There's really no good news about a recession, but if you really hate your commute (and you're not one of the millions of Americans out of work) at least traffic congestion subsides a bit. We don't know about you, but we'd rather see a strong economy even if it means a bit more cars on the road, and a new study by traffic and navigation services INRIX shows that may be what's happening.
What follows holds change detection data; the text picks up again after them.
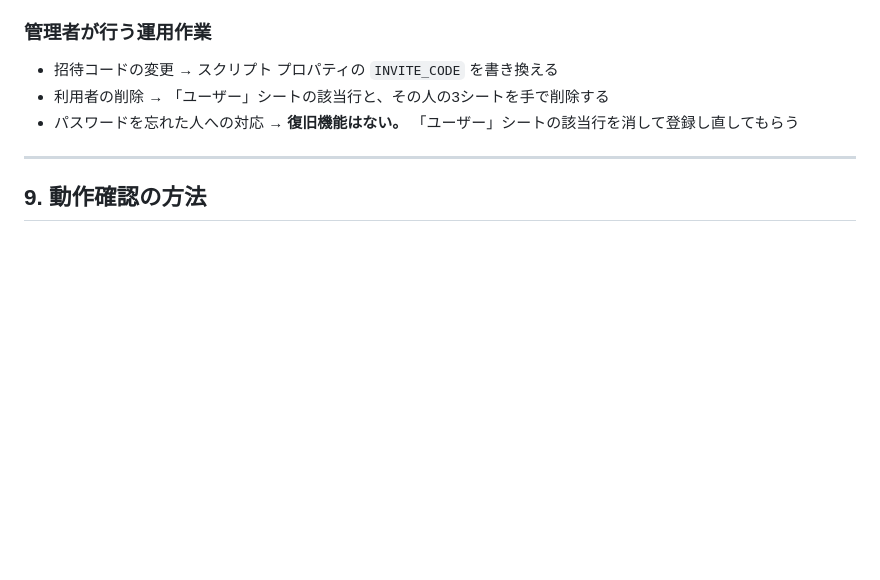
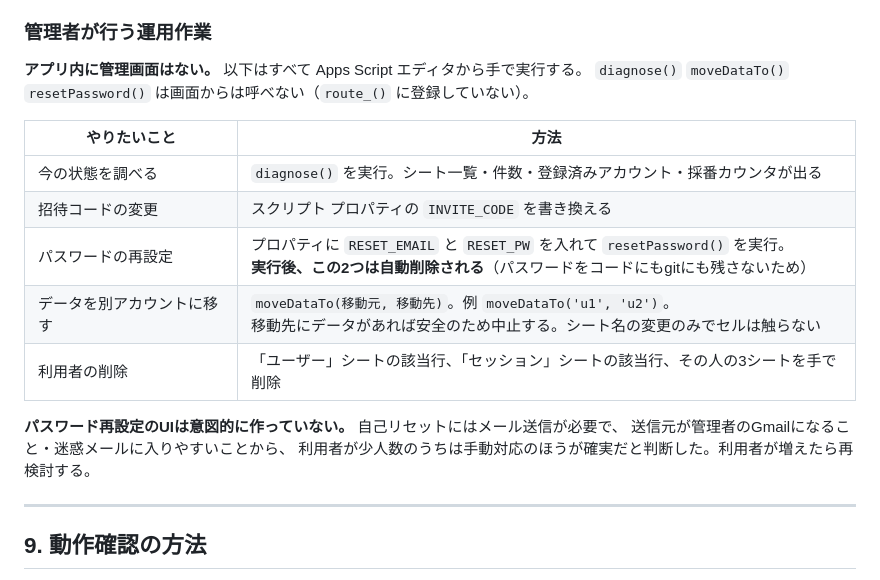
Before and after one commit to hirokode/warikan-note, a Markdown page: AGENTS.md, the part around the change. GitHub-like rendering; blank space fills up the shorter version.

Commit message:
AGENTS.md の運用作業を実態に合わせて更新
diagnose / moveDataTo / resetPassword の追加を反映し、
パスワード再設定UIを作らない判断の理由も残した。

Co-Authored-By: Claude Opus 5 <noreply@anthropic.com>

```diff
--- a/AGENTS.md
+++ b/AGENTS.md
@@ -234,9 +234,20 @@ cd "C:\Users\hiro2\OneDrive\04_Claude Code\Flair\立替記録"; clasp push -f; i
 
 ### 管理者が行う運用作業
 
-- 招待コードの変更 → スクリプト プロパティの `INVITE_CODE` を書き換える
-- 利用者の削除 → 「ユーザー」シートの該当行と、その人の3シートを手で削除する
-- パスワードを忘れた人への対応 → **復旧機能はない。** 「ユーザー」シートの該当行を消して登録し直してもらう
+**アプリ内に管理画面はない。** 以下はすべて Apps Script エディタから手で実行する。
+`diagnose()` `moveDataTo()` `resetPassword()` は画面からは呼べない（`route_()` に登録していない）。
+
+| やりたいこと | 方法 |
+| --- | --- |
+| 今の状態を調べる | `diagnose()` を実行。シート一覧・件数・登録済みアカウント・採番カウンタが出る |
+| 招待コードの変更 | スクリプト プロパティの `INVITE_CODE` を書き換える |
+| パスワードの再設定 | プロパティに `RESET_EMAIL` と `RESET_PW` を入れて `resetPassword()` を実行。<br>**実行後、この2つは自動削除される**（パスワードをコードにもgitにも残さないため） |
+| データを別アカウントに移す | `moveDataTo(移動元, 移動先)`。例 `moveDataTo('u1', 'u2')`。<br>移動先にデータがあれば安全のため中止する。シート名の変更のみでセルは触らない |
+| 利用者の削除 | 「ユーザー」シートの該当行、「セッション」シートの該当行、その人の3シートを手で削除 |
+
+**パスワード再設定のUIは意図的に作っていない。** 自己リセットにはメール送信が必要で、
+送信元が管理者のGmailになること・迷惑メールに入りやすいことから、
+利用者が少人数のうちは手動対応のほうが確実だと判断した。利用者が増えたら再検討する。
 
 ---
 
```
The INRIX study shows modest improvements in traffic congestion as the country pulls out of its economic downturn. In 2008, traffic dropped off quite a bit from the all-time highs of 2007 due mostly to the recession coupled with $4 per gallon gasoline. The latest data for 2009 shows that four of the 10 most congested cites in the U.S. showed increased traffic in 2009, as drivers in New York, Los Angeles, Washington D.C. and Philadelphia all felt a bit more pain. Houston traffic actually decreased in 2009, as the Texas city dropped from fourth to sixth on the list of most congested cities. The areas with an at least a 10 percent increase in traffic congestion are Las Vegas, Baltimore and D.C. So in other words, gambling and lobbying likely increased in 2009.

The federal government's stimulus projects are also affecting traffic congestion. The INRIX study shows that construction projects have led to 25 percent higher traffic congestion during off-peak hours, and the majority of projects are courtesy of stimulus funds.
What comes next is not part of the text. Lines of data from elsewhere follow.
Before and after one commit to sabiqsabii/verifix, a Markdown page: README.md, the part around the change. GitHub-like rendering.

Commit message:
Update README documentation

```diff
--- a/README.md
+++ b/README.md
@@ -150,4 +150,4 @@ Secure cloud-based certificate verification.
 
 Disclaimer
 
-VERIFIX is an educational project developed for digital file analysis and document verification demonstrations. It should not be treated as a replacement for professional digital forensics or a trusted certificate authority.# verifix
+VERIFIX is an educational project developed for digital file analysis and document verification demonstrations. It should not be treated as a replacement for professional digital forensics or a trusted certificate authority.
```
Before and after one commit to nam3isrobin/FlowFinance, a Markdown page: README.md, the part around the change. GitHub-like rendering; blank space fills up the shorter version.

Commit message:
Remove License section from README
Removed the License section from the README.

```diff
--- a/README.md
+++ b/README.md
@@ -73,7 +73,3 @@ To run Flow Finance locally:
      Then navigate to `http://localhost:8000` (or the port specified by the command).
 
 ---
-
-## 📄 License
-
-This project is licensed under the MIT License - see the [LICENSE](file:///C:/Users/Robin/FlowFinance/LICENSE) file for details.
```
Hit the jump to read over the INRIX press release, which includes the top 10 most congested cities and the 10 biggest highway bottlenecks in the country. If you live in New York, you probably already know that five of the top 10 bottlenecks are in your neck of the woods, and if you typically travel on the Cross Bronx Expressway/I-95 Southbound at the Bronx River Parkway you don't even want to look.

[Source: INRIX | Image: Kevork Djansezian/Getty Images]



PRESS RELEASE

Traffic Congestion Returns as Economy Shows Signs of Recovery According to INRIX National Traffic Scorecard
Study Shows Recession Reset Traffic Congestion Levels Back at least Five Years; 2010 Outlook Depends on Jobs

INRIX®, a leading provider of traffic and navigation services, today released its 3rd Annual INRIX National Traffic Scorecard revealing that traffic congestion and commute travel times in 2009 are back on the rise as the economy emerges from the recession. The 150-page free report is available at
http://inrix.com/scorecard/.

Gridlock across the U.S. bottomed out in March and April 2009 and congestion levels have begun to bounce back ending the year slightly ahead of 2008. In fact, 58 of the top 100 most populated cities in the U.S. experienced modest increases in traffic congestion levels last year. Over the course of 2009, increases in traffic from lower than average fuel prices (nearly $1 less per gallon than 2008) and a recovering economy slightly outpaced drops in commuting from the loss of over 5 million jobs. While unemployment kept morning commutes lighter than normal, traffic was up nearly every other hour of the day as individuals hit the roads in search of work or other trips – a 25 percent increase.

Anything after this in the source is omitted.